=== Records from a data source ===

.....

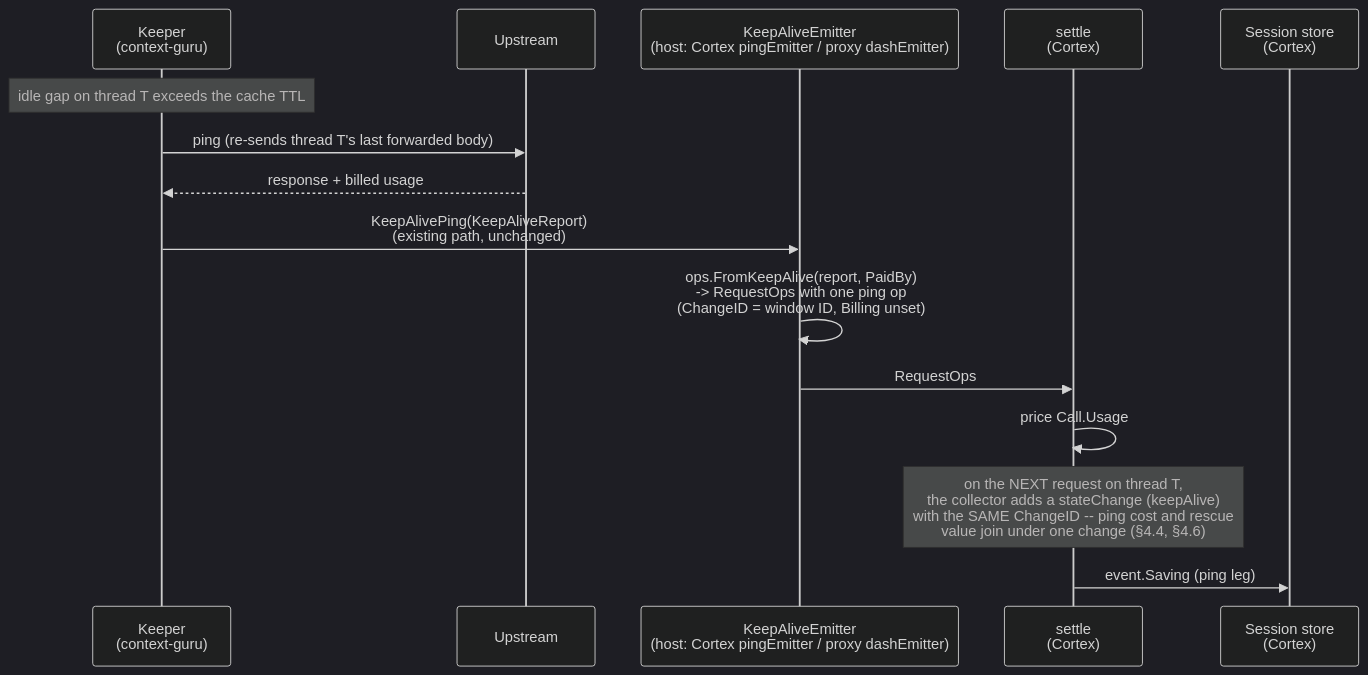
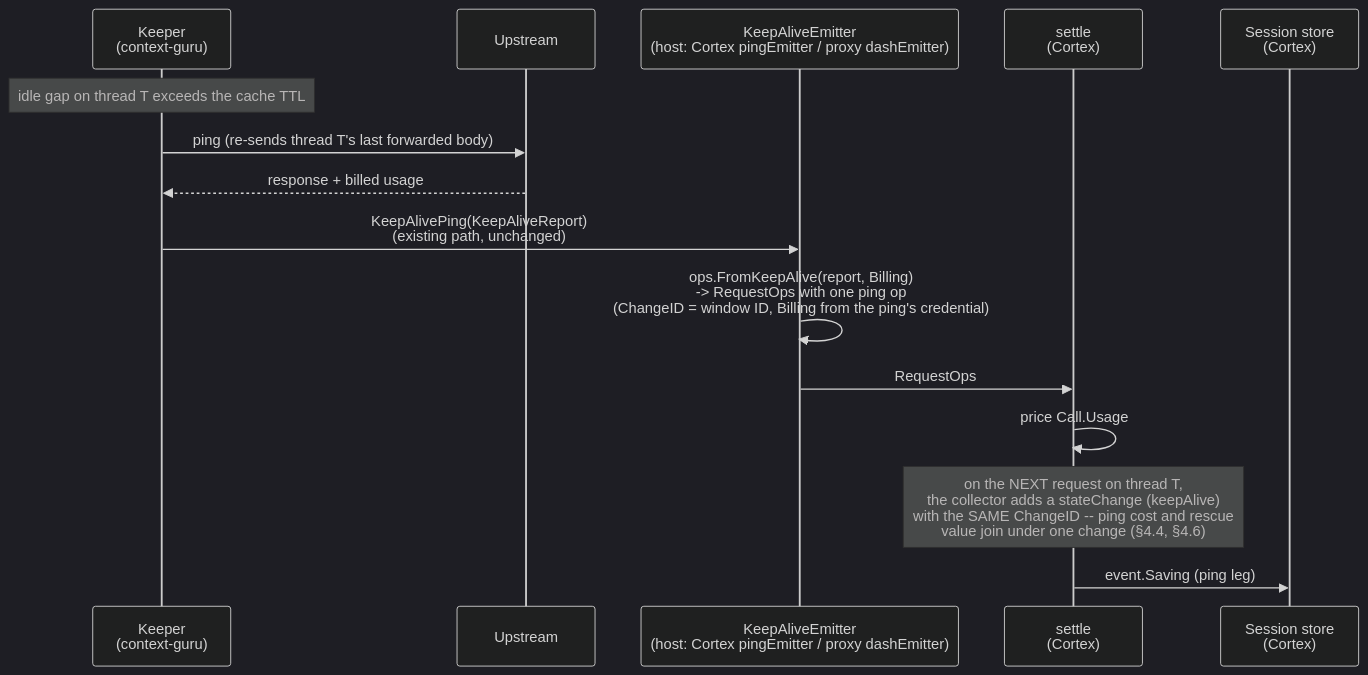
Before and after one commit to rossoctl/context-guru: the third of 3 diagrams in docs/superpowers/specs/2026-10-18-context-operations-cortex-wiring.md, drawn with Mermaid (dark theme). The commit also changed other lines of this file and 7 other files, not shown here.

````diff
--- a/docs/superpowers/specs/2026-10-18-context-operations-cortex-wiring.md
+++ b/docs/superpowers/specs/2026-10-18-context-operations-cortex-wiring.md
@@ -179,18 +179,18 @@
 ```mermaid
 sequenceDiagram
     participant Keeper as Keeper<br/>(context-guru)
     participant Upstream
     participant Emitter as KeepAliveEmitter<br/>(host: Cortex pingEmitter / proxy dashEmitter)
     participant Settle as settle<br/>(Cortex)
     participant Store as Session store<br/>(Cortex)
 
     Note over Keeper: idle gap on thread T exceeds the cache TTL
     Keeper->>Upstream: ping (re-sends thread T's last forwarded body)
     Upstream-->>Keeper: response + billed usage
     Keeper->>Emitter: KeepAlivePing(KeepAliveReport)<br/>(existing path, unchanged)
-    Emitter->>Emitter: ops.FromKeepAlive(report, PaidBy)<br/>-> RequestOps with one ping op<br/>(ChangeID = window ID, Billing unset)
+    Emitter->>Emitter: ops.FromKeepAlive(report, Billing)<br/>-> RequestOps with one ping op<br/>(ChangeID = window ID, Billing from the ping's credential)
     Emitter->>Settle: RequestOps
     Settle->>Settle: price Call.Usage
     Note over Settle: on the NEXT request on thread T,<br/>the collector adds a stateChange (keepAlive)<br/>with the SAME ChangeID -- ping cost and rescue<br/>value join under one change (§4.4, §4.6)
     Settle->>Store: event.Saving (ping leg)
 ```
````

.....

=== DIRECTIONS ===
Using the data above, extract exactly the lines from the one that holds "Upstream-->>Keeper: response +" to the one that holds "Note over Settle: on", both ends included, and no others.

=== ANSWER ===
     Upstream-->>Keeper: response + billed usage
     Keeper->>Emitter: KeepAlivePing(KeepAliveReport)<br/>(existing path, unchanged)
-    Emitter->>Emitter: ops.FromKeepAlive(report, PaidBy)<br/>-> RequestOps with one ping op<br/>(ChangeID = window ID, Billing unset)
+    Emitter->>Emitter: ops.FromKeepAlive(report, Billing)<br/>-> RequestOps with one ping op<br/>(ChangeID = window ID, Billing from the ping's credential)
     Emitter->>Settle: RequestOps
     Settle->>Settle: price Call.Usage
     Note over Settle: on the NEXT request on thread T,<br/>the collector adds a stateChange (keepAlive)<br/>with the SAME ChangeID -- ping cost and rescue<br/>value join under one change (§4.4, §4.6)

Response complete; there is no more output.